"The Motorcycle Diaries seemed like the perfect way to
collaborate with Walter, especially since Che Guevara can be
such a tricky subject. I knew Walter would handle the story
with lyricism and humanity rather than focusing on the politics
of who Ernesto would later become." As you can tell in
the Motorcycle Diaries movie review, the director of the movie
was already quite familiar with the book when the producers
approached him to helm the film. In the Motorcycle Diaries review,
to balance the film's portrayal of the two main characters,
Rivera drew from both Guevara's travel diary and Granado's own
account of the trip.
The Motorcycle Diaries award nominees
have reached an outstanding number. With the Motorcycle Diaries
award nominees being in such categories as "Best Picture"
in the British Academy Awards, "Best Foreign Language Film"
in the Golden Globes, and "Best Foreign Film" by the
National Board of Review, it is no wonder why the film is a
fascination among many.
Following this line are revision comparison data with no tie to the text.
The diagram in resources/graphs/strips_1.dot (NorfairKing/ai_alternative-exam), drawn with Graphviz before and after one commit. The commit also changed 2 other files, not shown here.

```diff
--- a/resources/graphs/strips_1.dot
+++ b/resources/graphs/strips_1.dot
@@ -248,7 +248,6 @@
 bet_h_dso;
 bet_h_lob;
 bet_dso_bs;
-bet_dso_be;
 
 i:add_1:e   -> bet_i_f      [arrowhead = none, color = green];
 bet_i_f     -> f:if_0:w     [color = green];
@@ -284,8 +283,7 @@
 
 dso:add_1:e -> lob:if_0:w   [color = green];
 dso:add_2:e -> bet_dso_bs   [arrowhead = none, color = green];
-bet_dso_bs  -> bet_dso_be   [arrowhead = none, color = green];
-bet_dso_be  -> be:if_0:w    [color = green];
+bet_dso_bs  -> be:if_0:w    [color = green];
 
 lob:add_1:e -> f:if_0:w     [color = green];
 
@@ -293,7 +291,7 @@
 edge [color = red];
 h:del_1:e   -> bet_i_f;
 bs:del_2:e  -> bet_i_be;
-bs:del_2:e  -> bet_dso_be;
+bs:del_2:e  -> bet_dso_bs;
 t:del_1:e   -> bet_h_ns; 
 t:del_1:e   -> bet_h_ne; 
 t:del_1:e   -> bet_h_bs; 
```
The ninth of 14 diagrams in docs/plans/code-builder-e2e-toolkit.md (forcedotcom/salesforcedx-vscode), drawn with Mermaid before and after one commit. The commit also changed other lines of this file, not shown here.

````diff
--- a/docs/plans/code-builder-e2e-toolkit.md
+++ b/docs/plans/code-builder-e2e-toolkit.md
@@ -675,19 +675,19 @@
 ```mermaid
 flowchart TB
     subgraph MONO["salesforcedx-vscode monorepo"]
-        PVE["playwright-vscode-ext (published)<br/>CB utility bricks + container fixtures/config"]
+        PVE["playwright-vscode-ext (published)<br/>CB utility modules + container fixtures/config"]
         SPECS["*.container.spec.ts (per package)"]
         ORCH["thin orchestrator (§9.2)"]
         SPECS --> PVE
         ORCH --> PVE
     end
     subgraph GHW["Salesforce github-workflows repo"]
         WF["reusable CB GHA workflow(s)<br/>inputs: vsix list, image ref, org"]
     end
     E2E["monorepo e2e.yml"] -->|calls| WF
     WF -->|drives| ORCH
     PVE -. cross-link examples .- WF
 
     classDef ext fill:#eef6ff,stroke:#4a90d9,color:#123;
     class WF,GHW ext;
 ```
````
The director, the composer for the soundtrack,
as well as a few actors were up for Motorcycle Diaries award
nominees as well.